The nights are drawing in, which means one thing – movie festival season. Film critic Tony Earnshaw takes a look at the region’s offerings.
Now in its 26th year, Leeds International Film Festival – since 2011 extended to an awe-inspiring 18 days at nine venues across the city – can justifiably lay claim to be the biggest event of its type in the North.
Opening next Thursday, November 1, with actor-turned-director Ben Affleck’s acclaimed thriller Argo (CIA spooks hatch outlandish plan to rescue hostages from Iran in 1979) with the closing gala on Thursday, November 15, featuring Michael Haneke’s Amour (octogenarian couple face up to the end of their life together), LIFF26 boasts 300 short and feature-length films and a smattering of guests that includes Nick Broomfield via Skype and both author Michael Morpurgo (War Horse) and director Andrei Konchalovsky (Runaway Train) in person on November 17.

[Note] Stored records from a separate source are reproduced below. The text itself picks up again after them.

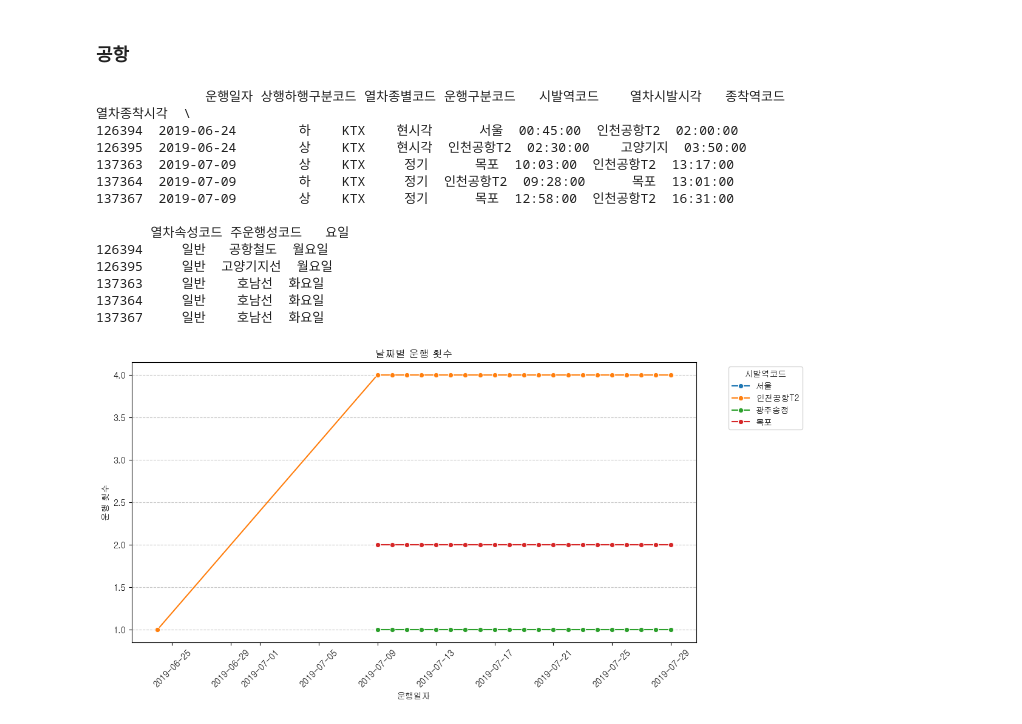
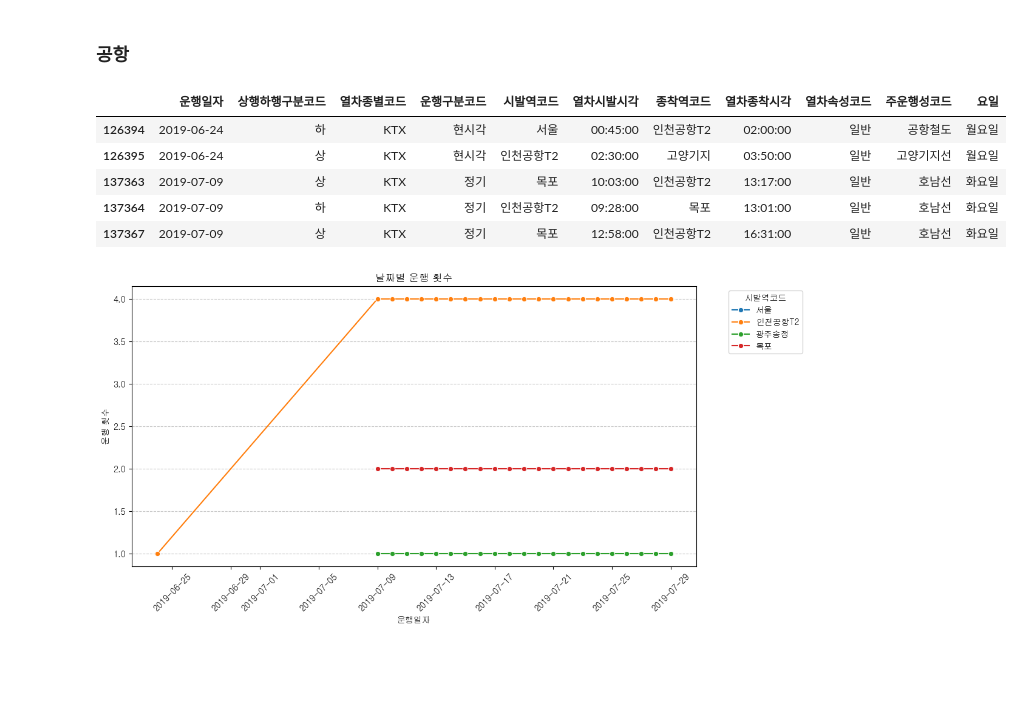
Before and after one commit to encore-SKN11/EDA-6Team, a Jupyter notebook: eda_code/train_v2.ipynb, the cells around one changed output. Cells and saved outputs as stored; diff of their text form; code cells hidden in the pictures; blank space fills up the shorter version.

```diff
--- a/eda_code/train_v2.ipynb
+++ b/eda_code/train_v2.ipynb
@@ -1687,24 +1684,17 @@ Passing `palette` without assigning `hue` is deprecated and will be removed in v
 # %%
 file_path = "./train_data/data_v2/19_21_v5.csv"
 df = pd.read_csv(file_path)
 
 # "공항"이 포함된 행을 필터링 (빠른 검색)
 df_airport = df[df.astype(str).apply(lambda x: x.str.contains("공항", na=False)).any(axis=1)]
-print(df_airport.head())
+display(df_airport.head())
 # %% [output]
-              운행일자 상행하행구분코드 열차종별코드 운행구분코드   시발역코드    열차시발시각   종착역코드    열차종착시각  \
-126394  2019-06-24        하    KTX    현시각      서울  00:45:00  인천공항T2  02:00:00
-126395  2019-06-24        상    KTX    현시각  인천공항T2  02:30:00    고양기지  03:50:00
-137363  2019-07-09        상    KTX     정기      목포  10:03:00  인천공항T2  13:17:00
-137364  2019-07-09        하    KTX     정기  인천공항T2  09:28:00      목포  13:01:00
-137367  2019-07-09        상    KTX     정기      목포  12:58:00  인천공항T2  16:31:00
-
-       열차속성코드 주운행성코드   요일
-126394     일반   공항철도  월요일
-126395     일반  고양기지선  월요일
-137363     일반    호남선  화요일
-137364     일반    호남선  화요일
-137367     일반    호남선  화요일
+|  | 운행일자 | 상행하행구분코드 | 열차종별코드 | 운행구분코드 | 시발역코드 | 열차시발시각 | 종착역코드 | 열차종착시각 | 열차속성코드 | 주운행성코드 | 요일 |
+| 126394 | 2019-06-24 | 하 | KTX | 현시각 | 서울 | 00:45:00 | 인천공항T2 | 02:00:00 | 일반 | 공항철도 | 월요일 |
+| 126395 | 2019-06-24 | 상 | KTX | 현시각 | 인천공항T2 | 02:30:00 | 고양기지 | 03:50:00 | 일반 | 고양기지선 | 월요일 |
+| 137363 | 2019-07-09 | 상 | KTX | 정기 | 목포 | 10:03:00 | 인천공항T2 | 13:17:00 | 일반 | 호남선 | 화요일 |
+| 137364 | 2019-07-09 | 하 | KTX | 정기 | 인천공항T2 | 09:28:00 | 목포 | 13:01:00 | 일반 | 호남선 | 화요일 |
+| 137367 | 2019-07-09 | 상 | KTX | 정기 | 목포 | 12:58:00 | 인천공항T2 | 16:31:00 | 일반 | 호남선 | 화요일 |
 # %%
 file_path = "./train_data/data_v2/19_21_v5.csv"
 df = pd.read_csv(file_path)
```
Also changed, not shown: parts of 6 cells of this notebook, 1 other file.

One of Leeds’s unique selling points is the all-nighter that is Night of the Dead – five films, mainly UK premieres, with titles like A Little Bit Zombie and Meteletsa: Winter of the Dead and the phenomenon that is V/H/S. This one tends to sell out fast and LIFF staff are bracing themselves for an invasion.
Other titles that spring out of a packed programme include Thomas Vinterberg’s The Hunt, with Mads Mikkelsen as the small-town teacher accused of abuse; Persistence of Vision, the story of animator Richard Williams’ decades-long battle to finish his masterpiece The Thief and the Cobbler; Dustin Hoffman’s directorial debut Quartet starring the power quintet of Michael Gambon, Maggie Smith, Tom Courtenay, Pauline Collins and Billy Connolly; and a restored extended cut of Stanley Kubrick’s The Shining.
Leeds’s festival is the monster of the season but also starting today is Celluloid Screams, Sheffield’s horror film festival whilst York’s Aesthetica Short Film Festival runs from November 8-11 and Bradford Animation Festival takes place from November 13-17.
Rob Nevitt, director of Celluloid Screams since 2009, has put together another skin-crawling selection that includes opening gala Sightseers from Ben (Kill List) Wheatley, the reconstructed director’s cut of Nightbreed and the “amazing” Excision which closes the festival on Sunday.
“One of the highlights this year for me is our UK premiere of Resolution,” says Nevitt. “It’s an astonishing US indie debut that has the same sort of creeping dread as David Lynch’s early films.
“We also have the UK premiere of The Last Will and Testament of Rosalind Leigh, a beautifully-crafted slow burner directed by the founder of Rue Morgue magazine and starring Vanessa Redgrave.”
Nevitt is pleased with how the event is growing and reports “a significant upsurge in sales this year; weekend pass sales are at a record high. We’re expecting a sell-out for most screenings this year.”
One film playing at several festivals including LIFF26, Celluloid Screams and Whitby’s Bram Stoker International Film Festival is Before Dawn, an intense shocker shot in the valleys around Hebden Bridge by Dominic Brunt, best known as Paddy the vet from Emmerdale. A fresh take on the zombie movie, Before Dawn plays Celluloid Screams on October 28 and LIFF26 on November 7 with the cast in attendance. It screens at Whitby tonight. With such a proliferation of horror festivals in Yorkshire, as well as rivals in Manchester and Nottingham, it would be easy to assume Nevitt is nervous.
“What does the future hold?” he asks. “Next year is our fifth anniversary, so we’re already thinking of ways to celebrate that milestone in horrifying fashion. Building on this year’s success, we’ll keep seeking out the finest new horror cinema and if we keep the audience at the heart of what we do, we hopefully won’t go far wrong…”
Leeds International Film Festival has been running since 1988.
This year its programme will include a free screening of The Golem with live cinema organ accompaniment.
To commemorate the centenary of Bram Stoker’s death in 1912, the Bram Stoker International Film Festival in Whitby will present two very different versions of his timeless tale: the 1931 Spanish Dracula and Francis Ford Coppola’s 1992 adaptation starring Gary Oldman.
Among the focuses at the 19th Bradford Animation Festival is pioneering British animator John Halas, the man behind Animal Farm.